 Any writer who has studied the craft for more than ten minutes has heard the expression "kill your darlings" popularized by William Faulker. The advice refers to the ruthless excision of any piece of writing or turn of phrase that does not serve the reader or the goal for the piece of... www.leladavidson.com
 

Any writer who has studied the craft for more than ten minutes has heard the expression "kill your darlings" popularized by William Faulker. The advice refers to the ruthless excision of any piece of writing or turn of phrase that does not serve the reader or the goal for the piece of writing--no matter how much you may love those words. In my first few months at Saatchi & Saatchi X I committed the cardinal sin: I failed to kill extra words. 

After a certain horrendous email, my boss, called me in to let me know she was struggling with my writing style. She reminded me that business emails required a different style than the stories and essays I was known for.

Cue the dying. Face. Palm. 

Hello, Failure.

Hello, humiliation.

Hello, worst emails ever sent in the history of corporate communications. 

How had I missed the mark so badly?

Of course I knew how to write a business email. I got an "A" in memo-writing in college. I wrote letters to the IRS for the partners of accounting firms. However, in those early days at the agency my shaky confidence showed up as entirely too many words in emails. They had to be painful to read, if they were read at all.

Worse yet, my wordy messages were undermining my credibility and authority, making it difficult for people to believe I knew what I was doing. 

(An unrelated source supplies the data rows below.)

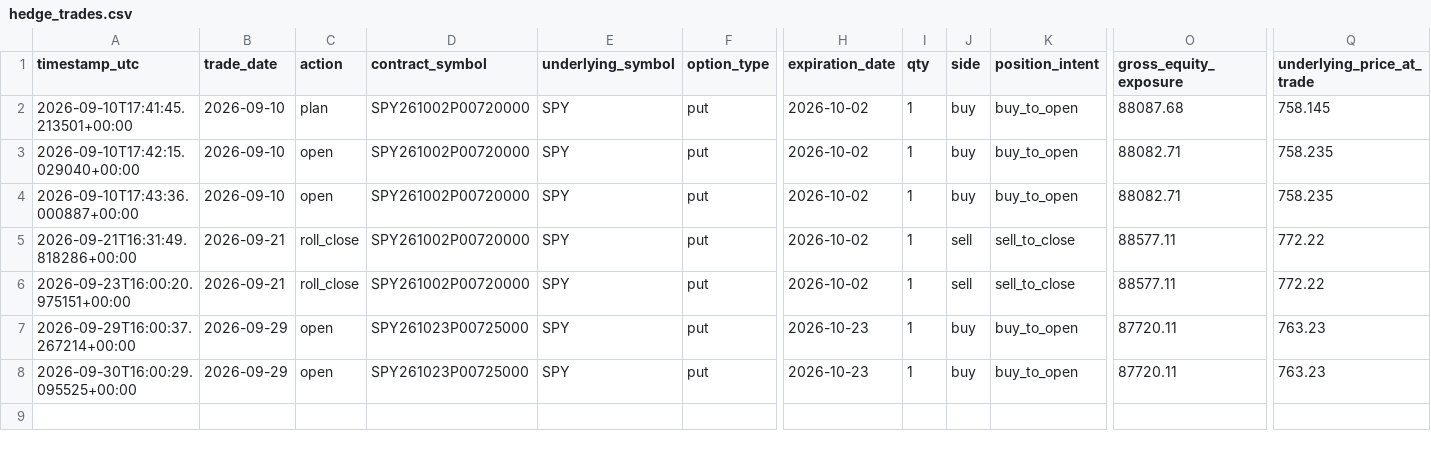
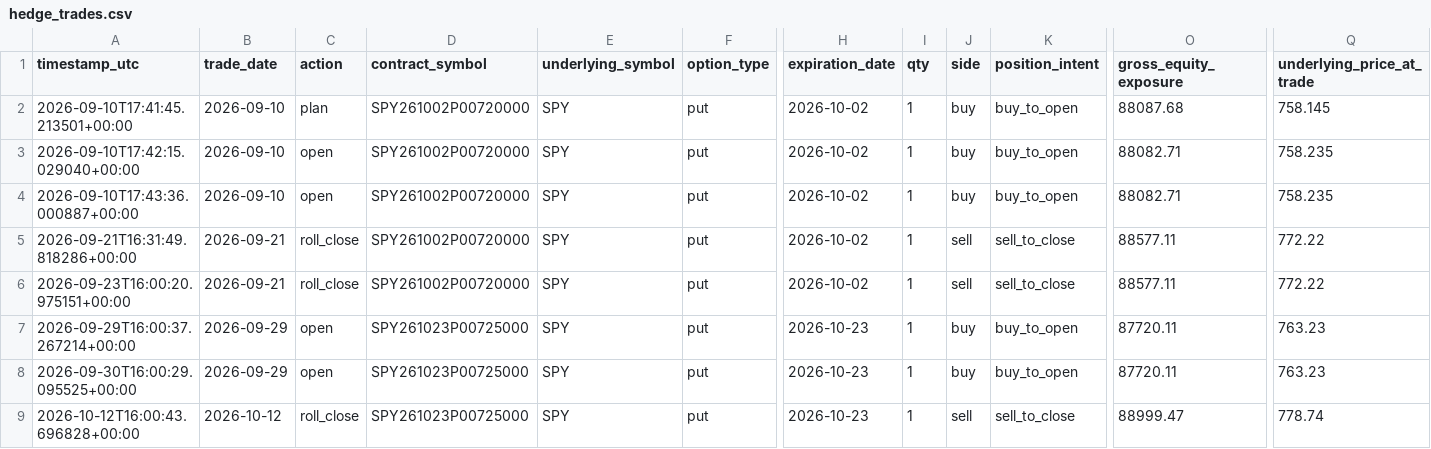
Before and after one commit to HarshitK2814/quantitative-trading-research, a CSV file: portfolio/hedge_trades.csv, drawn as a sheet; only a part is shown, gaps mark what is left out; rows hold the shown columns only; the diff names each change by its address in the sheet, - before the commit and + after, or states it on an @@ line.

```diff
--- a/portfolio/hedge_trades.csv
+++ b/portfolio/hedge_trades.csv
+row 9: 2026-10-12T16:00:43.696828+00:00 | 2026-10-12 | roll_close | SPY261023P00725000 | SPY | put | 2026-10-23 | 1 | sell | sell_to_close | 88999.47 | 778.74
```
Also changed, not shown: portfolio/daily_snapshot.csv, portfolio/trades.csv, 1 other file.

The popular speaker's advice to Be Bold, Be Brief, and Be Gone applies to all kinds of communication. In part because bold and brief are easier to remember when you're gone. Whether in a business email, novel manuscript, speech, donation request letter, or face to face interaction, extra words usually serve only to undermine authority.  

Don't Be Clever, Be Clear

The years I spent creating online content taught me that clarity wins the heart of search engines. Counterintuitive as it may seem, the same style that works for search engine algorithms works for human readers and listeners too. Unless you are telling a story to kids who don't want to go to sleep--EVER--brevity and precision always win.

As I've told every writer I've ever managed or coached: Don't be clever, be clear. 

Qualifiers, adjectives, adverb, and too many niceties undermine your authority because they delay getting to the point. The more words you use, the less power each of them have.

Abraham Lincoln's Gettysburg Address was 272 words. No darlings survived the edit. In just over two minutes, Lincoln conveyed historical context, made meaning of the Civil War, and rallied listeners around a renewed and reframed purpose for the United States to exist.

Pretty sure my shitty email was more than 272 words. 

One of my favorite books on the craft of writing is William Zinsser's On Writing Well. That's where I first learned the value of brevity and precision. 

In speaking, in writing-- be clear over clever, and your audience will believe you, and follow you, sign the clipboard, and write the check.